### YOUR INSTRUCTIONS
With nothing added and nothing dropped, write out all of the entries below.

++++ MATERIAL TO PROCESS

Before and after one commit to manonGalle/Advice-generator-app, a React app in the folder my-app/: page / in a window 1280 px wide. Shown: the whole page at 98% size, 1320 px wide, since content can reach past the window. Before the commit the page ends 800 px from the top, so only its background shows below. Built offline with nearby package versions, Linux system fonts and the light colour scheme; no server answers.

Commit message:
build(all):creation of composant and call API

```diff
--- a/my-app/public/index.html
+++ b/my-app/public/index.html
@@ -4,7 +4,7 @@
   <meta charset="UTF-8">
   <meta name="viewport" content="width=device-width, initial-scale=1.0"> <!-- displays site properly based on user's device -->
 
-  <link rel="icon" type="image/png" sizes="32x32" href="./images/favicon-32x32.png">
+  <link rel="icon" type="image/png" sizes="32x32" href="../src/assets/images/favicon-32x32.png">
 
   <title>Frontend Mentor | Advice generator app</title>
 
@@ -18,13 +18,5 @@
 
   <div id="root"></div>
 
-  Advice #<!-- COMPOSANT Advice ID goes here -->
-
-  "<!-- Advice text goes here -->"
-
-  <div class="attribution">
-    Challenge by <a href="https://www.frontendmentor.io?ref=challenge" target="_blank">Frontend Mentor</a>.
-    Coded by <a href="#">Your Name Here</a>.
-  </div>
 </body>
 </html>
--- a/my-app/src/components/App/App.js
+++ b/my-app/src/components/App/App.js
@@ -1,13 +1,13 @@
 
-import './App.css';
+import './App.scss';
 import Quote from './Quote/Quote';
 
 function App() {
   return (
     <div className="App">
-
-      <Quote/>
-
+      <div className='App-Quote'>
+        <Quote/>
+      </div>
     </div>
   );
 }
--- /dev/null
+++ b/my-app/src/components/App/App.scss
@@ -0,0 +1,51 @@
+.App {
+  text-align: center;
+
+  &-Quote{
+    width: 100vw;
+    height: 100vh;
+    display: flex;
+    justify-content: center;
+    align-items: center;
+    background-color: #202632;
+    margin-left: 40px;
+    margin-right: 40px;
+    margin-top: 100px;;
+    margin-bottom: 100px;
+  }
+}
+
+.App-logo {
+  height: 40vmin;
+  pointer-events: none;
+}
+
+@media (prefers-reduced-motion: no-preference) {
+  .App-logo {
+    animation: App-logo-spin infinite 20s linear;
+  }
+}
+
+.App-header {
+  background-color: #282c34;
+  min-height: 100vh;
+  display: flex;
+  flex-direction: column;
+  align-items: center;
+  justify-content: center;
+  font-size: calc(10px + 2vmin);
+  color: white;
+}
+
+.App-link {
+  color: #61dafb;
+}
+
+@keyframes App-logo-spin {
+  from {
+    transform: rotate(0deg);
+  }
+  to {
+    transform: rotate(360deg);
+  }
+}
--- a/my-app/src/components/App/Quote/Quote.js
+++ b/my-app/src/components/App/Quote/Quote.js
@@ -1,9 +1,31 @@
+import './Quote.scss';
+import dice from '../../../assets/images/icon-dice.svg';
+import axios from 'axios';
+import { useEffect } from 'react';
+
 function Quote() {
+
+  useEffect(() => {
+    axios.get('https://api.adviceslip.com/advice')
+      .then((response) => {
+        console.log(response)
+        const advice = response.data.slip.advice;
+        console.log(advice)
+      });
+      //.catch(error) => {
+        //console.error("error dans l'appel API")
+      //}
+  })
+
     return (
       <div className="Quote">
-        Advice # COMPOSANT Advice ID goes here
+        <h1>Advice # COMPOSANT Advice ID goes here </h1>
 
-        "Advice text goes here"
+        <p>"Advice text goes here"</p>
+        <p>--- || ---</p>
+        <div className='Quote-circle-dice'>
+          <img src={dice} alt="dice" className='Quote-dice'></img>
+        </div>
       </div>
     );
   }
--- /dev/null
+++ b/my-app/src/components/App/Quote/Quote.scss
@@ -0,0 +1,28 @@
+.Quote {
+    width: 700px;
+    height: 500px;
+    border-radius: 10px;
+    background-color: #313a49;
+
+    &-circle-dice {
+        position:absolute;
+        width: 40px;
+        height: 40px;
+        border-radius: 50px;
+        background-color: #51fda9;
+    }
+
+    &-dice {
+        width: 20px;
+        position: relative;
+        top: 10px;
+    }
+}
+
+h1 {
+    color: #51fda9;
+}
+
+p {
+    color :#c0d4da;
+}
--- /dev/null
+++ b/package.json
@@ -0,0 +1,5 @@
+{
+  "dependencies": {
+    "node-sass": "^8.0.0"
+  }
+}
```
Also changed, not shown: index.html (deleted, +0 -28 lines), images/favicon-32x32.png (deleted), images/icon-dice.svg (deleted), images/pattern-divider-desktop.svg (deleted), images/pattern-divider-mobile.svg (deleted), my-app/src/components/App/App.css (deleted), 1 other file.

++++++++

### REPLY TO THE EXERCISE
Before and after one commit to manonGalle/Advice-generator-app, a React app in the folder my-app/: page / in a window 1280 px wide. Shown: the whole page at 98% size, 1320 px wide, since content can reach past the window. Before the commit the page ends 800 px from the top, so only its background shows below. Built offline with nearby package versions, Linux system fonts and the light colour scheme; no server answers.

Commit message:
build(all):creation of composant and call API

```diff
--- a/my-app/public/index.html
+++ b/my-app/public/index.html
@@ -4,7 +4,7 @@
   <meta charset="UTF-8">
   <meta name="viewport" content="width=device-width, initial-scale=1.0"> <!-- displays site properly based on user's device -->
 
-  <link rel="icon" type="image/png" sizes="32x32" href="./images/favicon-32x32.png">
+  <link rel="icon" type="image/png" sizes="32x32" href="../src/assets/images/favicon-32x32.png">
 
   <title>Frontend Mentor | Advice generator app</title>
 
@@ -18,13 +18,5 @@
 
   <div id="root"></div>
 
-  Advice #<!-- COMPOSANT Advice ID goes here -->
-
-  "<!-- Advice text goes here -->"
-
-  <div class="attribution">
-    Challenge by <a href="https://www.frontendmentor.io?ref=challenge" target="_blank">Frontend Mentor</a>.
-    Coded by <a href="#">Your Name Here</a>.
-  </div>
 </body>
 </html>
--- a/my-app/src/components/App/App.js
+++ b/my-app/src/components/App/App.js
@@ -1,13 +1,13 @@
 
-import './App.css';
+import './App.scss';
 import Quote from './Quote/Quote';
 
 function App() {
   return (
     <div className="App">
-
-      <Quote/>
-
+      <div className='App-Quote'>
+        <Quote/>
+      </div>
     </div>
   );
 }
--- /dev/null
+++ b/my-app/src/components/App/App.scss
@@ -0,0 +1,51 @@
+.App {
+  text-align: center;
+
+  &-Quote{
+    width: 100vw;
+    height: 100vh;
+    display: flex;
+    justify-content: center;
+    align-items: center;
+    background-color: #202632;
+    margin-left: 40px;
+    margin-right: 40px;
+    margin-top: 100px;;
+    margin-bottom: 100px;
+  }
+}
+
+.App-logo {
+  height: 40vmin;
+  pointer-events: none;
+}
+
+@media (prefers-reduced-motion: no-preference) {
+  .App-logo {
+    animation: App-logo-spin infinite 20s linear;
+  }
+}
+
+.App-header {
+  background-color: #282c34;
+  min-height: 100vh;
+  display: flex;
+  flex-direction: column;
+  align-items: center;
+  justify-content: center;
+  font-size: calc(10px + 2vmin);
+  color: white;
+}
+
+.App-link {
+  color: #61dafb;
+}
+
+@keyframes App-logo-spin {
+  from {
+    transform: rotate(0deg);
+  }
+  to {
+    transform: rotate(360deg);
+  }
+}
--- a/my-app/src/components/App/Quote/Quote.js
+++ b/my-app/src/components/App/Quote/Quote.js
@@ -1,9 +1,31 @@
+import './Quote.scss';
+import dice from '../../../assets/images/icon-dice.svg';
+import axios from 'axios';
+import { useEffect } from 'react';
+
 function Quote() {
+
+  useEffect(() => {
+    axios.get('https://api.adviceslip.com/advice')
+      .then((response) => {
+        console.log(response)
+        const advice = response.data.slip.advice;
+        console.log(advice)
+      });
+      //.catch(error) => {
+        //console.error("error dans l'appel API")
+      //}
+  })
+
     return (
       <div className="Quote">
-        Advice # COMPOSANT Advice ID goes here
+        <h1>Advice # COMPOSANT Advice ID goes here </h1>
 
-        "Advice text goes here"
+        <p>"Advice text goes here"</p>
+        <p>--- || ---</p>
+        <div className='Quote-circle-dice'>
+          <img src={dice} alt="dice" className='Quote-dice'></img>
+        </div>
       </div>
     );
   }
--- /dev/null
+++ b/my-app/src/components/App/Quote/Quote.scss
@@ -0,0 +1,28 @@
+.Quote {
+    width: 700px;
+    height: 500px;
+    border-radius: 10px;
+    background-color: #313a49;
+
+    &-circle-dice {
+        position:absolute;
+        width: 40px;
+        height: 40px;
+        border-radius: 50px;
+        background-color: #51fda9;
+    }
+
+    &-dice {
+        width: 20px;
+        position: relative;
+        top: 10px;
+    }
+}
+
+h1 {
+    color: #51fda9;
+}
+
+p {
+    color :#c0d4da;
+}
--- /dev/null
+++ b/package.json
@@ -0,0 +1,5 @@
+{
+  "dependencies": {
+    "node-sass": "^8.0.0"
+  }
+}
```
Also changed, not shown: index.html (deleted, +0 -28 lines), images/favicon-32x32.png (deleted), images/icon-dice.svg (deleted), images/pattern-divider-desktop.svg (deleted), images/pattern-divider-mobile.svg (deleted), my-app/src/components/App/App.css (deleted), 1 other file.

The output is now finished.